“Fortunately, the full impact of external prices will take some time to filter into domestic markets,” said Moreno. “In the meantime, the region has a window of opportunity to implement measures that protect the most vulnerable and encourage greater domestic food production. The region should use this window as an opportunity to further develop its agricultural sector and improve its competitiveness.”

He explained that poor people spend a large portion of their income on food, and that without counter-measures, the impact of rising prices could be especially severe for people in Central America, the Caribbean, and other nations that depend on imported foods.

For example, Moreno said the poorest 10 percent of the Costa Rican population allots 37 percent of its household budget to buy food.
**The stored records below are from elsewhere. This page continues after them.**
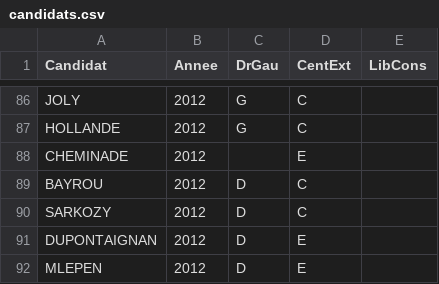
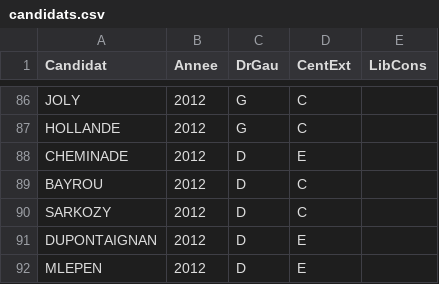
Before and after one commit to MaelDieudonne/statappensae, a CSV file: data_other/candidats.csv, drawn as a sheet; only a part is shown, gaps mark what is left out; the diff covers the shown part only.

```diff
--- a/data_other/candidats.csv
+++ b/data_other/candidats.csv
@@ -87,3 +87,3 @@ JOLY;2012;G;C;
 HOLLANDE;2012;G;C;
-CHEMINADE;2012;;E;
+CHEMINADE;2012;D;E;
 BAYROU;2012;D;C;
```
Also changed, not shown: 7 edited cells elsewhere in this file.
In Honduras, 84 percent of the family budget is spent on food.

A sustained increase of 30 percent of six basic food products – wheat, corn, beef, soya, sugar and rice – could push 26 million persons below the extreme poverty line, according to IDB estimates.

Measures recommended by Moreno to avoid this scenario include taking advantage of existing conditional cash transfer programs – which provide periodic stipends to parents who keep their children in school and ensure they get proper health care – or putting such mechanisms in place where none are available.

Half the countries in Latin America and the Caribbean have such conditional cash transfer initiatives. Moreno said governments in these countries should increase payments to offset rising food prices.

“These programs directly increase the purchasing power of the poor, instead of benefiting wealthier consumers, and they provide incentives for more production of food instead of penalizing farmers,’’ Moreno said.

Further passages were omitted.